**TASK TO CARRY OUT**. The records sit below. Return every line in them that holds the word "nextIndex".

**ENTRIES PROVIDED**.
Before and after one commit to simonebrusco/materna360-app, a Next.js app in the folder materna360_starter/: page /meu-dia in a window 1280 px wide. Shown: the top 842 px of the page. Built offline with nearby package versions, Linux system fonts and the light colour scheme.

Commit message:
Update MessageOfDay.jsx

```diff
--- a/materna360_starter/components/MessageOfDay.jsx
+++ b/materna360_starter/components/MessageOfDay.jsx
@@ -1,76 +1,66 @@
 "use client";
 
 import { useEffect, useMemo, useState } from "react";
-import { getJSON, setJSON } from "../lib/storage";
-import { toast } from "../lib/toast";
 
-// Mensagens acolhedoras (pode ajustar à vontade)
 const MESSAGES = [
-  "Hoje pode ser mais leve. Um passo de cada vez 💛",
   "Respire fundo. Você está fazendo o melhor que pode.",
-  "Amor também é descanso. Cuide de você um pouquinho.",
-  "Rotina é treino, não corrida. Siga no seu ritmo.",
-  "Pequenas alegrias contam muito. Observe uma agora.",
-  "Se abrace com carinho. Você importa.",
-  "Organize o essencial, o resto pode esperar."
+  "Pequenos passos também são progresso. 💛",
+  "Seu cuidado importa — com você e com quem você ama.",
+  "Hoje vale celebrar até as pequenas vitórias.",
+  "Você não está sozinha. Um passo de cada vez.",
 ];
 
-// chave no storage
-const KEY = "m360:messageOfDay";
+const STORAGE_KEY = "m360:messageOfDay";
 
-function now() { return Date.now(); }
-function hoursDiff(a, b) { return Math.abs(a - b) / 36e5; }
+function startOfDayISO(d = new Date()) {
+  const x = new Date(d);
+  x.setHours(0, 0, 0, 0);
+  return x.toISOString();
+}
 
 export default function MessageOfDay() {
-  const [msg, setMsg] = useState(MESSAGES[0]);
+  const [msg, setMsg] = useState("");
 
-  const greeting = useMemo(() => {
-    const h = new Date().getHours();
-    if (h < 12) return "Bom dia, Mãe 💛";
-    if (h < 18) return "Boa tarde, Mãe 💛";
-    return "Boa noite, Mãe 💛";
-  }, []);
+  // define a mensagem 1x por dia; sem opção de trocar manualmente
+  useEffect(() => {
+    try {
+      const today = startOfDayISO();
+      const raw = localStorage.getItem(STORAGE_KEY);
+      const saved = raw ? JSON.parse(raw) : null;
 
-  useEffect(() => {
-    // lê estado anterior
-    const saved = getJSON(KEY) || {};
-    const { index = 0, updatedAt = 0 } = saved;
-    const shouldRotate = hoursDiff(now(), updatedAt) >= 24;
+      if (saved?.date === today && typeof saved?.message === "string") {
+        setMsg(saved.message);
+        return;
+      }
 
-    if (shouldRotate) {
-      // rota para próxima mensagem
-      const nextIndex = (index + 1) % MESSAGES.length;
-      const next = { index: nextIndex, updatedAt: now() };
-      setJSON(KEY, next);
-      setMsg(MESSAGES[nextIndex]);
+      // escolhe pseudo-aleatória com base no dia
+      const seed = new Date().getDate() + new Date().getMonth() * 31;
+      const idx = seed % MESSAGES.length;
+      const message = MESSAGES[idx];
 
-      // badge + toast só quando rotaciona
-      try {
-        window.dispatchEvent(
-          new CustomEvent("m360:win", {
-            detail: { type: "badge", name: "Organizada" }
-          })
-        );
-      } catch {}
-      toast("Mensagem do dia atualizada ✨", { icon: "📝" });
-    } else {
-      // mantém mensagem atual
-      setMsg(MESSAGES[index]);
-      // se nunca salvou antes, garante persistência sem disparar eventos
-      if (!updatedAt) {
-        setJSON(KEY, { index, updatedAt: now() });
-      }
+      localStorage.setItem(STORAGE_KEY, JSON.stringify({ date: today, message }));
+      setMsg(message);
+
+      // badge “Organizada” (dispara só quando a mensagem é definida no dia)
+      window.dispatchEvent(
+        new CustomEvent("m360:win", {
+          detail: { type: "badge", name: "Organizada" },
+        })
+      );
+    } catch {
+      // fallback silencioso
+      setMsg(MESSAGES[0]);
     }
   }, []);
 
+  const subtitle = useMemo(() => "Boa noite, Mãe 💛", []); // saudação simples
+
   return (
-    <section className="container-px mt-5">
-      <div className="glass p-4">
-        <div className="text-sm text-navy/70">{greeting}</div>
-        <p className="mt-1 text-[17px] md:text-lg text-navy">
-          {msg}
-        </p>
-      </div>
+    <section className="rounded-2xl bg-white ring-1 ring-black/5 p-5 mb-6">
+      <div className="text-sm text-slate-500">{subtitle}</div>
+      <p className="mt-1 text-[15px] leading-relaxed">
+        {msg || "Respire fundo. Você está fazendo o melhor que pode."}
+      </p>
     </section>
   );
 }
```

**FINAL ANSWER**.
-      const nextIndex = (index + 1) % MESSAGES.length;
-      const next = { index: nextIndex, updatedAt: now() };
-      setMsg(MESSAGES[nextIndex]);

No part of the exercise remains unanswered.